What is more disturbing is the extent to which section 4(4) of the Water Services Entity Bill goes to when it states:

“Te Mana o te Wai applies, for the purposes of this Act, not only to all freshwater, but also to all coastal water, and to all geothermal water (as those 3 terms are defined in section 2(1) of the Resource Management Act 1991).” (Government website)

This is a massive overreach that has been added belatedly, if not deceitfully after the first reading in parliament by the government, when not one submission mentioned or suggested this matter, or for that matter by the select committee.

Thus, “It is hard not to agree with National’s Maureen Pugh, who told Parliament at the second reading, “New Zealand has been duped.”

She said: “I have to say that this is the most despicable, the most dishonest, and the most dishonourable piece of legislation I have had the misfortune to speak to in this House. This is a deplorable way of stealing assets off communities — assets that have been bought and paid for over generations…

“This is despicable, and I want to say that the people of this country deserve better.” (Graham Adams 21 Nov 2022)

As Graham Adams wrote, “Now that the select committee has recommended extending the reach of Te Mana o Te Wai statements to include coastal and geothermal water, the infrastructure side is beginning to look like the bolt-on to the mother of all Treaty settlements.” (Graham Adams 14 Nov 2022)

Most of the public are unaware that the government is being challenged in the courts on this matter. As such, I suspect the Labour government is moving in haste to pass this legislation to avoid a court ruling that may go against it. If the court finds against the government, my understanding is the government will be forced to consider the ruling. If they pass the legislation before a decision is made, then they can in effect ignore the court ruling.

Bruce Cotterill in the Weekend Herald believes the government will move quickly on the third and final reading of the legislation without any further changes (but they have after his piece in the Weekend Herald was published – inserting the Entrenchment clause). Consequently, those politicians and the vast majority of those opposed (A Curra poll put the number opposed to Three (now, Five) Waters at 60%) to Three Waters, will feel deflated and defeated.
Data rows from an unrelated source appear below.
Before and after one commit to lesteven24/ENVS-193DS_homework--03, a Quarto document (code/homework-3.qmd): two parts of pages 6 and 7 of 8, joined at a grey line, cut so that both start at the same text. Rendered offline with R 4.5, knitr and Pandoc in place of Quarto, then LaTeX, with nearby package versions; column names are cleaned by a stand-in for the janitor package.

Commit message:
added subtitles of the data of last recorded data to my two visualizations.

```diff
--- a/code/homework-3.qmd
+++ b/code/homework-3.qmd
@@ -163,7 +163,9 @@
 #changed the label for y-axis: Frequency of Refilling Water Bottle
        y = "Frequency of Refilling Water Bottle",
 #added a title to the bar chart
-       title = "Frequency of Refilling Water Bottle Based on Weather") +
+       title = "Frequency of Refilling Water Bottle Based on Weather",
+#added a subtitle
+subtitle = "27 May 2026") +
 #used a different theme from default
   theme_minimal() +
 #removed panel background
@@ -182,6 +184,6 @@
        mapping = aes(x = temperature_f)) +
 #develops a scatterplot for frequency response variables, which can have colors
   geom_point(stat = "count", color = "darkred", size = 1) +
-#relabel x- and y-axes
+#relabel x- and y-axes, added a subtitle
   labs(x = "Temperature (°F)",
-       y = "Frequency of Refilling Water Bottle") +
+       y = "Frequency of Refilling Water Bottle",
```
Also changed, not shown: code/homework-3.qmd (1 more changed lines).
However, “By the time next year’s election campaign is run, The Three Waters final reading will have been completed and the most extraordinary and controversial series of changes will have become law. The assets will be operated by undemocratic Government appointed boards, and the councils that paid for them will be left out of pocket, and we, the people, will be one step closer to losing our collective democratic voice. Despite overwhelming opposition, Three Waters will be law” (Bruce Cotterill, NZ Herald, 19/10/2022).

If National and ACT (and heaven forbid, NZ First), can form a government at the next election, this duplicitous piece of legislation needs to be repealed. It might be messy and disruptive, but it must happen. As Bruce Cotterill so bluntly put it, “That’s why we have elections. When governments become this corrupt, they and the laws they create must go.”

Footnote: After writing this article, the nation was belatedly informed of the Green/Labour entrenchment clause that was added into this bill at the last minute, without discussion or going through a select committee. This clause, requiring a 60% vote to overturn the part on privatisation is not only an affront to democracy, but a potential breach on the conventions of constitutional law. It has rightly caused a firestorm amongst constitutional lawyers and even mainstream media is asking what is going on here.

There are many more questions to be asked: Is this a desperate act by a failing government to force legislation on a new government? Or is this an opening salvo to misuse constitutional law? Or, as the ACT party are questioning, does this clause have wider implications? Who is running this government now, the Prime Minister or the Māori caucus led by Nanaia Mahuta? because the Prime Minister seemed unaware of this clause. The Prime Minister seemed to be unconvincing when asked if she would remove the entrenchment clause.

Yes, there is more to come out here. But more of that later.